But buying a car is difficult enough when it's gasoline.
When it comes to electric vehicles, a lot of small details are missed by first-time homebuyers. The way these vehicles operate is different, so there is a small adjustment period, too.
1. There's a Major Difference Between EV, PEV and FCEV Models
A lot of the electric vehicles that are coming out will fall into one of three different categories:
You'll also see some people calling these NEV or BEV models. EV and PEV are simply pure electric vehicles, while FCEV are fuel cell electric vehicles.
What's the difference?
EV and PEV models have ranges of up to 200 miles, with some manufacturers pushing these limits higher. In terms of eco-friendliness, the EV and PEV are the cleanest vehicles on the road. Instant-on torque makes riding an EV feel nice and provides quick power.
FCEVs are hydrogen fuel cells, and whole these models are great, they're simply not widely available. These models refuel quickly, only emit water and use electricity differently than the EV and PEV models.
So, what's the deal with FCEVs? The infrastructure needed to charge them is not widely available, so you'll only find these models sold in larger cities, such as Los Angeles.
2. Charging Networks are Expanding
Apps are available to help you plan out your vehicle's charging if you're going on a long trip.
You'll find that there are still a disproportionate number of gas stations compared to charging stations, but a lot of companies are looking to change this trend. is another great resource that allows you to find charging stations along your trip.
It's all about keeping your vehicle charged, and charging network expansion means it's easier to fill up and get back on the road.
You can also charge at your home, but you'll need a 120V outlet or a 240V upgraded outlet. The 240V option provides about 10 – 25 miles in range for every hour charged.
3. You Can Apply for an Electric Vehicle Tax Credit
The government wants you to do the right thing and become eco-friendly. And as a means of enticing you to purchase an electric vehicle, a tax credit is offered by the federal government and a number of states.
The tax credit applies to your current tax year, lowering your tax burden and allowing you to get behind the wheel of an electric vehicle faster. Make sure that you look for state incentives for buying an EV, too.
4. Your Utility Company Wants to Know About Your EV
Electric vehicles will consume more energy, and utility companies are here to help. You'll want to contact your utility to see what, if any, promotional plans are available. Oftentimes, the utility company will work out a plan to help you save money.
"Time-of-use" rates are a very popular choice.

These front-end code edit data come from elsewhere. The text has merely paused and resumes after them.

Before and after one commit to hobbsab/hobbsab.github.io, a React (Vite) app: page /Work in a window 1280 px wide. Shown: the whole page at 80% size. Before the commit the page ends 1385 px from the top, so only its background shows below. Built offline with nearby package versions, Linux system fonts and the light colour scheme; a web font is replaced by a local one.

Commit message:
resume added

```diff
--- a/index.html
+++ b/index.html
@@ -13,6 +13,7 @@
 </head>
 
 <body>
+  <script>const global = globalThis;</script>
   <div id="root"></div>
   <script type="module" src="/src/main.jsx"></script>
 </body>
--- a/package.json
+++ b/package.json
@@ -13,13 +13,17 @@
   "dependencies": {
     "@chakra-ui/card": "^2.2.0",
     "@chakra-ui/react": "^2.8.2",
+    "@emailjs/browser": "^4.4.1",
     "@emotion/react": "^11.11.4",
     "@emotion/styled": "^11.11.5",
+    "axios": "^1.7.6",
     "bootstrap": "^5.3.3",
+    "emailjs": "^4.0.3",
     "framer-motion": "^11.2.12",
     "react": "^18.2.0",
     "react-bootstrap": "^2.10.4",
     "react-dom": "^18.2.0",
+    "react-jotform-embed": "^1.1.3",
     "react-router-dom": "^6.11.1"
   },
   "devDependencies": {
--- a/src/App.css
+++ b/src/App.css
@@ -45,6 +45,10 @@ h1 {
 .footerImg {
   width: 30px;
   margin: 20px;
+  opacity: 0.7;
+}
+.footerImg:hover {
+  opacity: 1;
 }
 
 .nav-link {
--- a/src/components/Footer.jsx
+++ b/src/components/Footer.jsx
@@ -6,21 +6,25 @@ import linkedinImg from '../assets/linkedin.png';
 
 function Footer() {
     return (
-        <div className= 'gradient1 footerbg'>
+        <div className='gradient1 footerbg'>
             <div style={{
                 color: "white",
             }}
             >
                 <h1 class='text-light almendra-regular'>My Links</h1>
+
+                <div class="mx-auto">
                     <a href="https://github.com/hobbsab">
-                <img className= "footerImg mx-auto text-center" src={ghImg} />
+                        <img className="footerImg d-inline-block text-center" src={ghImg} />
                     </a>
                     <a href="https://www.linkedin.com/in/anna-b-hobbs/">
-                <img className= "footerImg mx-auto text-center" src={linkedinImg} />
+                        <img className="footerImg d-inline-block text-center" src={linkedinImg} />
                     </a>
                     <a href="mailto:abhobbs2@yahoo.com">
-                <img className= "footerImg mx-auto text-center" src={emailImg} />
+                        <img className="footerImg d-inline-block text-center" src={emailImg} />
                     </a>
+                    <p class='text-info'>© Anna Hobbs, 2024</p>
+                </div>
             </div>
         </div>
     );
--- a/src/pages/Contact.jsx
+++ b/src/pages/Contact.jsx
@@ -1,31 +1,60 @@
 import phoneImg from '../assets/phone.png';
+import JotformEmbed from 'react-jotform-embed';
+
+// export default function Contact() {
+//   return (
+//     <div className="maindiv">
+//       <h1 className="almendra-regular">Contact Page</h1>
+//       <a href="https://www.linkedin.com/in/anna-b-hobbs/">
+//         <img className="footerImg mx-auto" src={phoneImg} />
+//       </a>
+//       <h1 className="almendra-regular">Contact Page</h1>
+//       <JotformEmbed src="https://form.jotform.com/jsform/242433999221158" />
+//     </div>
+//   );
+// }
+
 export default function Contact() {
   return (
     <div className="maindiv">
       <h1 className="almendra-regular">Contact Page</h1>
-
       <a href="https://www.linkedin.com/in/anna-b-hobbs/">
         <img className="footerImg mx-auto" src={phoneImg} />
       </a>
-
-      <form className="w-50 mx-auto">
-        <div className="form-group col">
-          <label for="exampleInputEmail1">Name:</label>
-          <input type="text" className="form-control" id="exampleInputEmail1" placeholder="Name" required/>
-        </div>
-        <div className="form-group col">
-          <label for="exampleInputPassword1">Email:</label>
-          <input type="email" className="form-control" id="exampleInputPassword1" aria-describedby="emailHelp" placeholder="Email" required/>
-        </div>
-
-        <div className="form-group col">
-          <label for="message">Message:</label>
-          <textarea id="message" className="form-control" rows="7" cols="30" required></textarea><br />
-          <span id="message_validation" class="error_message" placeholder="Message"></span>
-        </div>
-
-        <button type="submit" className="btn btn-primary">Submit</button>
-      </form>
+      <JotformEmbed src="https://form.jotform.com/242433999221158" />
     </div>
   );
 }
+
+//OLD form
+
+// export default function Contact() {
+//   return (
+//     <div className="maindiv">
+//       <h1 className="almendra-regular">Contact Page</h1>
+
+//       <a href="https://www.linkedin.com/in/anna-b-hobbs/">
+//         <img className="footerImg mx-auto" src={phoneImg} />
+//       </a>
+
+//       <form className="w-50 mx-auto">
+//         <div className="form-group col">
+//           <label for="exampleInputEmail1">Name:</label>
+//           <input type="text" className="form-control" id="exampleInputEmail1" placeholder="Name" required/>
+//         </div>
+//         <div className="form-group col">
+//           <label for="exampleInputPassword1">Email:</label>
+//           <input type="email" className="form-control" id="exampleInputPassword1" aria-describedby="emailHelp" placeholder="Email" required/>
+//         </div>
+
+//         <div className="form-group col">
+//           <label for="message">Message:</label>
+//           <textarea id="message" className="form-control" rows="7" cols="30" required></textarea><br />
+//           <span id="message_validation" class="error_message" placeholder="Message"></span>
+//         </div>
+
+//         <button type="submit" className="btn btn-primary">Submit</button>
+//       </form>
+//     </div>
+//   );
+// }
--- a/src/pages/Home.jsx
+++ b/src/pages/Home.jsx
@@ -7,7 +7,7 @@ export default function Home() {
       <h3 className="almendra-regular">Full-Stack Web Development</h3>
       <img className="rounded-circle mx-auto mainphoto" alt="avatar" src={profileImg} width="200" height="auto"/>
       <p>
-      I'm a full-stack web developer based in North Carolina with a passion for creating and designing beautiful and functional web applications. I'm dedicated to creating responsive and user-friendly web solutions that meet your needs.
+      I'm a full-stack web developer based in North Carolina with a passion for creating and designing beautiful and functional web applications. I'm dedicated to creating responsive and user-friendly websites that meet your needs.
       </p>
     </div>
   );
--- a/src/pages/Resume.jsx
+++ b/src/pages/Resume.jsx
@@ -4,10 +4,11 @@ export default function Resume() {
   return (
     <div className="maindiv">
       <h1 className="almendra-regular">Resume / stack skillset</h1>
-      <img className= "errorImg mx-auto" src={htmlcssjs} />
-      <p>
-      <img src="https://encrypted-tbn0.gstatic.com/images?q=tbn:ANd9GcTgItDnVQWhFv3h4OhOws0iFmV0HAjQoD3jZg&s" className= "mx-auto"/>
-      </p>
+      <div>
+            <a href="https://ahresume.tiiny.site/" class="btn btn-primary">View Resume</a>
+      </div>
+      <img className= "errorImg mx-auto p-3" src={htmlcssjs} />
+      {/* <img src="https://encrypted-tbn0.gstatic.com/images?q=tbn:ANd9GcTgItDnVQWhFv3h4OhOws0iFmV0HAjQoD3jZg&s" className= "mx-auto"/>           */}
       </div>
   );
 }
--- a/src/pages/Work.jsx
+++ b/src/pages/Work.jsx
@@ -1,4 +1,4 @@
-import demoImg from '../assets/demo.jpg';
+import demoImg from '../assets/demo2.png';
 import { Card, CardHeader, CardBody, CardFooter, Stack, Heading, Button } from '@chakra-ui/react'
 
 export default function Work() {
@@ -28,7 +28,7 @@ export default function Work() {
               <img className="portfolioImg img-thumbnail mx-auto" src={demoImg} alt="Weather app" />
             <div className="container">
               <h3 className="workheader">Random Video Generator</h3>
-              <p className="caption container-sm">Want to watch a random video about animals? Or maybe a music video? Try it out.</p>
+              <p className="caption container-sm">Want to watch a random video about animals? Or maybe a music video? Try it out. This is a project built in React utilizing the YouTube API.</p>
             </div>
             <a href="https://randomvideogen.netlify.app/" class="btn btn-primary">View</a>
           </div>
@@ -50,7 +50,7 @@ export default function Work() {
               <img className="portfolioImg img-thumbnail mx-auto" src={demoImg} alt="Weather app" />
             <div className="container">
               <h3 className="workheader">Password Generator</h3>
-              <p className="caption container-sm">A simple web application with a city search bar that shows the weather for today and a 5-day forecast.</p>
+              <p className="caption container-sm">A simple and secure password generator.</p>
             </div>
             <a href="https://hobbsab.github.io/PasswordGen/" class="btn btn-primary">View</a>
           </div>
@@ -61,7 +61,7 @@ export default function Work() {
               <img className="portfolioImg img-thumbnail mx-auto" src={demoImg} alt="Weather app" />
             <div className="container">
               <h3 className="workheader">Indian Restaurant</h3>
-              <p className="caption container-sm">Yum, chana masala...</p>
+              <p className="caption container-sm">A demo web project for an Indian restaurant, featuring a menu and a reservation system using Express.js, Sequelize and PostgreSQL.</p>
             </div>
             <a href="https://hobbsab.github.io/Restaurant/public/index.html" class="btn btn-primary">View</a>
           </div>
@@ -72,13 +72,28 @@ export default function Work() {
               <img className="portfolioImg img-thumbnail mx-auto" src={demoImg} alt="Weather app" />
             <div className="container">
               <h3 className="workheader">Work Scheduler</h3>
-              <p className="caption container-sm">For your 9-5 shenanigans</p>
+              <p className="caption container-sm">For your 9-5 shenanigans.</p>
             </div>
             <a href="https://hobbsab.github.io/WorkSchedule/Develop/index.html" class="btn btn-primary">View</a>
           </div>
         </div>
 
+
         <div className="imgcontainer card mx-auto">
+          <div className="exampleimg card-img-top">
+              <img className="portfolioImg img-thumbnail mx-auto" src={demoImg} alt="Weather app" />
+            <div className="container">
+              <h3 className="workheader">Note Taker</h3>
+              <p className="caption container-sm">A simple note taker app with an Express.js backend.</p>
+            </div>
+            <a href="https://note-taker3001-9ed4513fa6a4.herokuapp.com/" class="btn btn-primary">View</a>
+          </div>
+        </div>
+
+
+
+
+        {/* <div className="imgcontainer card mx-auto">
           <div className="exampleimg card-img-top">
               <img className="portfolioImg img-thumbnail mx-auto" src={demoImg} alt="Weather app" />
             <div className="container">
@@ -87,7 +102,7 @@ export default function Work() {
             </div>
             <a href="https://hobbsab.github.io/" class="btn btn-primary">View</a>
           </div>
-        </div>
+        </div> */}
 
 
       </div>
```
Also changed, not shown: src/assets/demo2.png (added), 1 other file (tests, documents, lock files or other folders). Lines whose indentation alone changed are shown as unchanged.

What these rates offer is a lower price during off-peak hours. For example, in the middle of the night, the power grid isn't stressed and can handle more usage. Electric companies will offer a lower overall rate when charging at these times than in the middle of a summer's day when everyone is using their air conditioner or other heavy utility.
Your utility company may also be providing incentives for you going electric.
This means the potential to offer rebates on voltage upgrades in the home or other rebates to help you save money.
Buying an electric vehicle is getting ahead of a trend that makes sense for the environment. And when you know what to expect – from buying your vehicle to charging it – the process is much easier. The tips above can help you decide if an EV is a good choice for you.